Mindful Change: The Habit-Forming Practice of Forming Habits
Growing up, the concept of a habit to me always assumed a negative connotation (smoking, swearing, cracking one’s knuckles). Now at age 40, I’m finally realizing the reason: in my experience, the word “habit” was, more often than not, preceded by “bad”— conceivably a generational circumstance…..or perhaps I was raised around pessimistic people. Regardless of my history, the revelation that there can be “good” habits took some effort to wrap my mind around. But I waxed hopeful, anticipating that I had already been practicing a few by default. This turned out to be half true.
More Than Meets the Mind’s Eye

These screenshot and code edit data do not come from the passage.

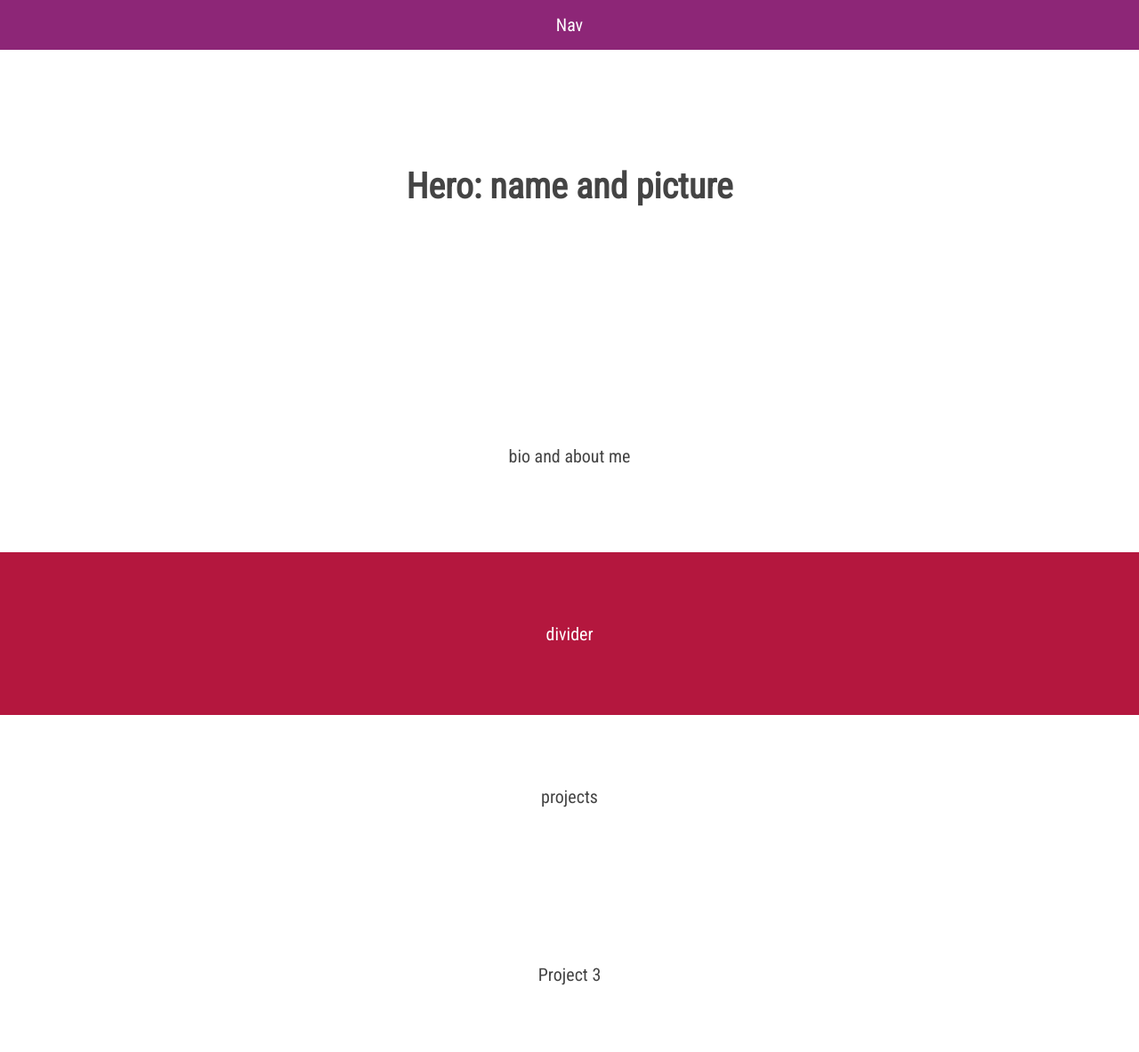
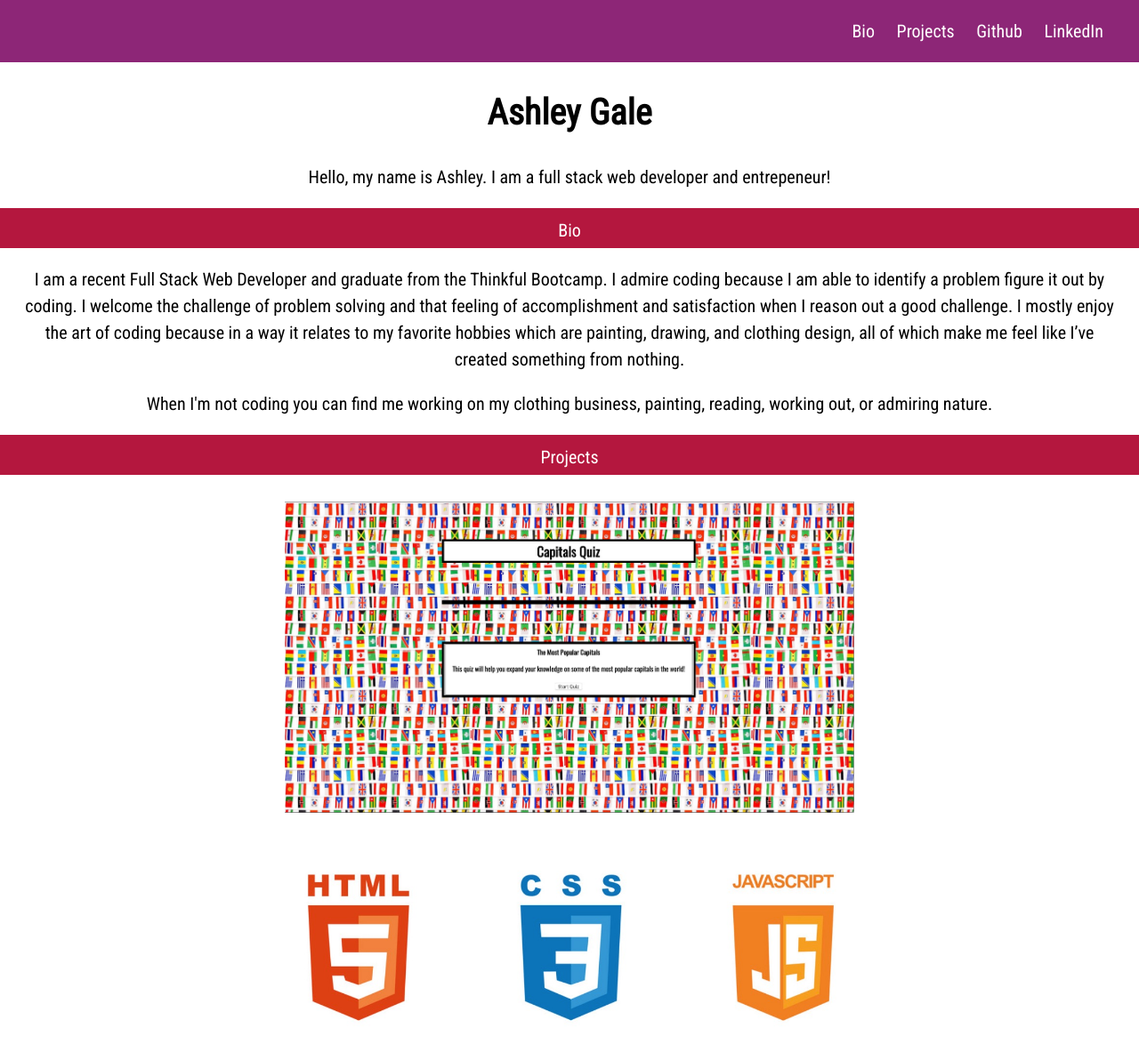
Before and after one commit to ashleyngale/Portfolio-Wireframe, a plain HTML site: page index.html in a window 1280 px wide. Shown: the top 1183 px of the page at 89% size. Drawn offline with nearby package versions, Linux system fonts and the light colour scheme.

Commit message:
No headshot

```diff
--- a/index.html
+++ b/index.html
@@ -1,3 +1,4 @@
+<!DOCTYPE html>
 <html lang="en">
 <head>
     <title>HTML wireframe</title>
@@ -5,25 +6,52 @@
     <link rel="stylesheet" type="text/css" href="//cdnjs.cloudflare.com/ajax/libs/normalize/6.0.0/normalize.css">
     <link rel="stylesheet" type="text/css" href="main.css">
     <link href="https://fonts.googleapis.com/css?family=Roboto+Condensed&display=swap" rel="stylesheet">
+    <meta charset="utf-8">
+    <meta name="viewport" content="width=device-width, initial-scale=1.0">
 </head>
 <body>
-    <nav role="navigation">Nav</nav>
+  <div class="nav">
+    <label for ="toggle"> &#9776;</label>
+    <input type="checkbox" id="toggle"/>
+    <div class="menu">
+      <a href="#sec-bio">Bio</a>
+      <a href="#sec-projects">Projects</a>
+      <a href="https://github.com/ashleyngale">Github</a>
+      <a href="#sec-linkedIn">LinkedIn</a>
+    </div>
+    </div>
     <main role="main">
-        <header role="banner">
-            <h1>Hero: name and picture</h1>
-        </header>
 
-        <section >
-            bio and about me
+      <div id= "name-picture">
+            <h1>Ashley Gale</h1>
+            <p> Hello, my name is Ashley. I am a full stack web developer and entrepeneur!</p>
+      </div>
+
+        <section class= "divider">
+          Bio
         </section>
 
-        <section id= "bar">
-            divider
+<div id="sec-bio">
+<p> I am a recent Full Stack Web Developer and graduate from the Thinkful Bootcamp. I admire coding because I am able to identify a problem figure it out by coding. I welcome the  challenge of problem solving and that feeling of accomplishment and satisfaction when I reason out a good challenge. I mostly enjoy the art of coding because in a way it relates to my favorite hobbies which are painting, drawing, and clothing design, all of which make me feel like I’ve created something from nothing.
+</p>
+
+<p>When I'm not coding you can find me working on my clothing business, painting, reading, working out, or admiring nature.
+</p>
+  </div>
+
+        <section class= "divider">
+          Projects
         </section>
 
-        <section>
-            projects
-        </section>
+        <div id="sec-projects">
+          <img src="quizapp.jpg" class= "screenshot"
+           alt= "Quiz screenshot">
+          <img src="languages.jpg" class= "screenshot"
+           alt= "Languages used">
+          <p> This project displays 5 questions with 4 multiple choice options. It displays the question number the user is currently on,
+and a score which updates when the user clicks the submit button. It return the right answer if they answer incorrectly and
+congratulates the user if they answer correctly. Lastly it shows your final score and offers a chance to retake the quiz.</p>
+        </div>
 
         <section>
             Project 3
@@ -33,9 +61,9 @@
             Section 4
         </section>
     </main>
-    <footer role="content-info">Footer
-      <address>
-        contact info
+    <footer class="contact-info">
+      <address style="color:white">
+        Contact me! <a href="mailto:ashleyygale@gmail.com">Ashleyygale@hotmail.com</a> <br>
       </address>
     </footer>
 </body>
--- a/main.css
+++ b/main.css
@@ -1,48 +1,110 @@
-* {
-    box-sizing: border-box;
+html, body{
+  width: 100%;
+  height: 100%;
+  scroll-behavior:smooth;
+}
+
+.nav{
+  background-color: rgb(141, 38, 119);
+  text-align: right;
+  height: 70px;
+  line-height: 70px;
+  position:relative;
+}
+
+.menu{
+  margin:0 30px 0 0;
+}
+
+.menu a{
+clear: right;
+  text-decoration: none;
+  margin: 0 10px;
+  line-height:70px;
+  color: white;
+
+}
+
+label {
+  margin: 0 40px 0 0;
+  line-height:70px;
+  display:none;
+  width: 26px;
+  float: right;
+  color: white;
+}
+
+#toggle{
+  display:none;
+}
+
+p{
+  margin: 20px;
+}
+
+@media only screen and (max-width: 500px){
+  label{
+    display: block;
+    cursor: pointer;
+  }
+  .menu{
+    text-align: center;
+    width: 100%;
+    display: none;
+  }
+  .menu a{
+    display:block;
+    margin:0;
+    background-color: rgb(180, 23, 62);
+    border-bottom: 1px solid white;
+  }
+  #toggle:checked + .menu{
+    display:block;
+
+  }
 }
 
 body {
   font-family: 'Roboto Condensed', sans-serif;
   font-size: 20px;
-    color: #444;
+  color: black;
   text-align: center;
   line-height: 1.5;
 }
 
-  header {
-    padding: 12% 0;
-  }
-
-  nav,
 footer {
   padding: 1% 0;
   background-color:rgb(141, 38, 119);
   color: white;
-  }
-
-  #bar{
-    background-color: rgb(180, 23, 62);
-    color: white;
-    min-height: 10px;
-
-  }
-
-  nav{
-  position: fixed;
-
-    width: 100%;
-  }
-
-  footer{
-
   left: 0;
   bottom: 0;
   width: 100%;
 }
 
-  section {
-    min-height: 200px;
-    padding: 6% 0;
+.divider{
+  background-color: rgb(180, 23, 62);
+  color: white;
+  max-height: 5px;
+  padding: 10px 0 10px 0;
+  text-align:center;
+  padding-bottom:30px;
+  }
 
+
+address > a{
+  color: grey;
+  text-decoration: none;
 }
+
+.screenshot{
+  display: block;
+  margin-top: 30px;
+  margin-left: auto;
+  margin-right: auto;
+  width: 50%;
+  height: 50%;
+}
+
+#sec-projects{
+text-align: left;
+}
```
Also changed, not shown: languages.jpg (added), quizapp.jpg (added). Lines whose indentation alone changed are shown as unchanged.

To start, I factored in the act of changing a habit. In the case of the bad habit, I think of changing in terms of elimination of the habit. Following this line of logic, I interpreted change with respect to good habits as the adoption of a habit that is missing from one’s life— some act or routine that promotes and perpetuates positive health, well-being and balance. The third possibility was the trade-off, or the shifting from a specific bad habit to its good habit counterpart, like eating less apple pie and more actual apples. It all sounded simple and achievable in theory, but then came putting it into practice, which revealed unpredicted obstacles (time, peer pressure, cash flow, inclement weather), and the realization of being weighed down by all of these newly revealed personal challenges. My response resembled that of the prototypical American consumer, staring overwhelmed at all of the breakfast cereal options, ultimately choosing none. I would proceed to move that heap of habit-related challenges to the back burner, and crawl back into bed.
Habit as Routine
Then came adulthood, and with it, the acknowledgment of mortality, and the natural shift in mindset that is born of maturity and, to a degree, fear. It was time to drop some bad habits and acquire some good ones, at the very least to add to my longevity and quality of life. And it couldn’t just end with giving up soda and taking up flossing. There were plenty of good habits that needed to morph into routines (staying fit, keeping in touch with family). These new practices had to be entered into in such a carefully mindful manner as to ultimately become part of the natural fabric of my day— a habit on auto-pilot, with no reward system, and for which no extra conscious effort was necessary after the allotted adjustment period. The results had pleasure and satisfaction built-in, and a brand-new “me” emerged. Author David Rock described this more clearly when he wrote “you’re not erasing the line of the old habit, you’re laying new track over it, and over time the new tracks are etched more deeply”.
I still have a long way to go to incorporate all of the necessary habit change into my life, but with my new outlook, the job ahead is far less intimidating. I’ve listened to countless opinions on completing the transformation into the natural state of good habit, and about how the adjustment period is X amount of days for this habit, and Y for this one. Superimposed over one another, they amount to a lot of noise, giving flashbacks of that cereal aisle. Through finding the answers on my own, real progress is achieved, and life assumes a greater value. Play around with it in your own life; I have no doubt that you’ll see what I mean. Then, share your results with our community.